= Your instructions =
Return every line from the listing where the word "content" occurs.

*** Block opens ***

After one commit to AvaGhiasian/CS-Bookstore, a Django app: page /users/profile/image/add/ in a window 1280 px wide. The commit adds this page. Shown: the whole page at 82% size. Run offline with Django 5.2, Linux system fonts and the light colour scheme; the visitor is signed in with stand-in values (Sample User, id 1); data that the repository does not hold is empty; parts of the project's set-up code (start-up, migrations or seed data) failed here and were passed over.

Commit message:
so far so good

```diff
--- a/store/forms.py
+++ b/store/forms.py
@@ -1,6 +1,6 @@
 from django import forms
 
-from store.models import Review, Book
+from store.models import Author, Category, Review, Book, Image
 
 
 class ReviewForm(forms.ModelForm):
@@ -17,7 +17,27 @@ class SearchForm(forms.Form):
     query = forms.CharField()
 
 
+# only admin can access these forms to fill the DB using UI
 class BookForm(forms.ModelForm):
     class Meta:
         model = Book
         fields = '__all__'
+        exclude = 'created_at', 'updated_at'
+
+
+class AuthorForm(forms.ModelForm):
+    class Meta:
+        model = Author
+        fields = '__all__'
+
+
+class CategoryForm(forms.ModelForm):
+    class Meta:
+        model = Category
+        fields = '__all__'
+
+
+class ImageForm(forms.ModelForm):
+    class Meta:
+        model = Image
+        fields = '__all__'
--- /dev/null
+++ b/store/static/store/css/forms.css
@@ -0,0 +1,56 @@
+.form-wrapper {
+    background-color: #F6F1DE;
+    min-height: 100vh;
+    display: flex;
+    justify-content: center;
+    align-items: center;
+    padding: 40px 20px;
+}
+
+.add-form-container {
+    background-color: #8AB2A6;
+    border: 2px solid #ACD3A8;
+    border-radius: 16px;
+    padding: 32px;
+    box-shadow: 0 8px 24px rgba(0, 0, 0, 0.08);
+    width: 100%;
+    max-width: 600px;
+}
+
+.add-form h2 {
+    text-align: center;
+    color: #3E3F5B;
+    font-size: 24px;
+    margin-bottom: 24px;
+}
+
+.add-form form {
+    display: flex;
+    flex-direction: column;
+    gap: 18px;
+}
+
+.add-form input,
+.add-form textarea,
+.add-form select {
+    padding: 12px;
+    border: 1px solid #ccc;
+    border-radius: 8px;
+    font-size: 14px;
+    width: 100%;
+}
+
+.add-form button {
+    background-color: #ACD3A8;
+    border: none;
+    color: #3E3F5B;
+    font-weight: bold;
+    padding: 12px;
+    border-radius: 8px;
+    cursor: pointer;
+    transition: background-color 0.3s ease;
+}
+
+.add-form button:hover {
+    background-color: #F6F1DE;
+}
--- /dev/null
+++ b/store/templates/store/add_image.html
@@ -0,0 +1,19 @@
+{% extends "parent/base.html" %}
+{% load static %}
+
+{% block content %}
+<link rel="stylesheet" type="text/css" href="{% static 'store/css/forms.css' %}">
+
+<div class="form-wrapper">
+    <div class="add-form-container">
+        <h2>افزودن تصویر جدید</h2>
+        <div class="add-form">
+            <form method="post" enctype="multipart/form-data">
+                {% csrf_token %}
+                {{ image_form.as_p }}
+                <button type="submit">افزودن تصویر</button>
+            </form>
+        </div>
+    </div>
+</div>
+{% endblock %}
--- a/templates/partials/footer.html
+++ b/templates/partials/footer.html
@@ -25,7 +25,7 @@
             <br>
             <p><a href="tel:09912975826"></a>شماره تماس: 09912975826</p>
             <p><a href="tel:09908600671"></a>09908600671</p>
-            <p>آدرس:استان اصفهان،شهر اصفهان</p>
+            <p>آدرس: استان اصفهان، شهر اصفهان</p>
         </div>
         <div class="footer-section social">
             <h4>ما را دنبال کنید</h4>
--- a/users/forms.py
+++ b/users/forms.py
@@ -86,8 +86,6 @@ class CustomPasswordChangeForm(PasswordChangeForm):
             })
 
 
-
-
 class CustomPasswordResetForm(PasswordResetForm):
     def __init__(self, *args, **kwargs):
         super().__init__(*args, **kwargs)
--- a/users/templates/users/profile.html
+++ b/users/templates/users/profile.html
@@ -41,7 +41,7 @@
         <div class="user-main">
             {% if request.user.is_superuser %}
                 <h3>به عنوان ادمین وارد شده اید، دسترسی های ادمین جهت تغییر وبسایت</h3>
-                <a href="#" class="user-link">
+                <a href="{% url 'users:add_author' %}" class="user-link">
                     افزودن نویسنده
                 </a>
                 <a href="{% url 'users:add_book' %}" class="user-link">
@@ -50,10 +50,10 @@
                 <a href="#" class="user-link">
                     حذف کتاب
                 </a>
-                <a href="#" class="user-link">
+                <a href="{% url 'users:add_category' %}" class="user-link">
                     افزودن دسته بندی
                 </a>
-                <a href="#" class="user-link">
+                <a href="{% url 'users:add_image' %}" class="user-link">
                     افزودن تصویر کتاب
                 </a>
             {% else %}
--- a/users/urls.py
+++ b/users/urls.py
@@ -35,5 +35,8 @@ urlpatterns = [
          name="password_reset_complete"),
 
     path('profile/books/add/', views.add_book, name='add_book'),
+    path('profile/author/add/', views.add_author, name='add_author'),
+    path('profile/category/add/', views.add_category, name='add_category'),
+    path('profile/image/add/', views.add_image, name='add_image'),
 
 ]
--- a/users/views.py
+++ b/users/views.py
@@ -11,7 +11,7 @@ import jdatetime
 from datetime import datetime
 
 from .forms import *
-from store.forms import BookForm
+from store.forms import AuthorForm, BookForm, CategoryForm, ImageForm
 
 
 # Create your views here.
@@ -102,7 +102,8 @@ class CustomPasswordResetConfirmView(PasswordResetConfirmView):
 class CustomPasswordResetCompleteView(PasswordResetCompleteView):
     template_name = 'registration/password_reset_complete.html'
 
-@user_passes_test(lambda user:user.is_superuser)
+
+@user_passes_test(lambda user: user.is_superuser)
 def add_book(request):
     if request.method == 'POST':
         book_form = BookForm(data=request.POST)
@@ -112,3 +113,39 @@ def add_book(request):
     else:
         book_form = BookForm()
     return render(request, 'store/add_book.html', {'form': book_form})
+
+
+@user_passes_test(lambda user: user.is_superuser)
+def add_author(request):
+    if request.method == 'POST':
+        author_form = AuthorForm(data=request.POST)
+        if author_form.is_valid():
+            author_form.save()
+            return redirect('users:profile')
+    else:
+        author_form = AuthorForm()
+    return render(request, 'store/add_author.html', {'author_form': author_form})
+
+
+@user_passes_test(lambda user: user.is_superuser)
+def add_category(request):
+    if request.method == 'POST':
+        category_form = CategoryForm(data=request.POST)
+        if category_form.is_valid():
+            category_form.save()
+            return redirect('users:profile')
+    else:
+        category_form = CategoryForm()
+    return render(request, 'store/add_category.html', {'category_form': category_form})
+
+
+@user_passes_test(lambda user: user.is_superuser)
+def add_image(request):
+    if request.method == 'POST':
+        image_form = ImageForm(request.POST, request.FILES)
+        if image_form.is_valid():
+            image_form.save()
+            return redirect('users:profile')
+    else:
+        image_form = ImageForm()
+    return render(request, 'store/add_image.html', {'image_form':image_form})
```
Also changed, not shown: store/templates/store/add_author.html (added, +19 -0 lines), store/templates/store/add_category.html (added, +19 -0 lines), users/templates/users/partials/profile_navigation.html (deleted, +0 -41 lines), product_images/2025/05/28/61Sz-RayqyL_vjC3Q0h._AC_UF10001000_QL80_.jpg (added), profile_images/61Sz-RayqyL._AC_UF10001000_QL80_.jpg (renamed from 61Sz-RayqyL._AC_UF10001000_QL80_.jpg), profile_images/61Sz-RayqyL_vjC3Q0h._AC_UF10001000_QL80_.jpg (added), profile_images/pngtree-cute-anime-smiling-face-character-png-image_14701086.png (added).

*** Block closes ***

= Finished task =
+    justify-content: center;
+{% block content %}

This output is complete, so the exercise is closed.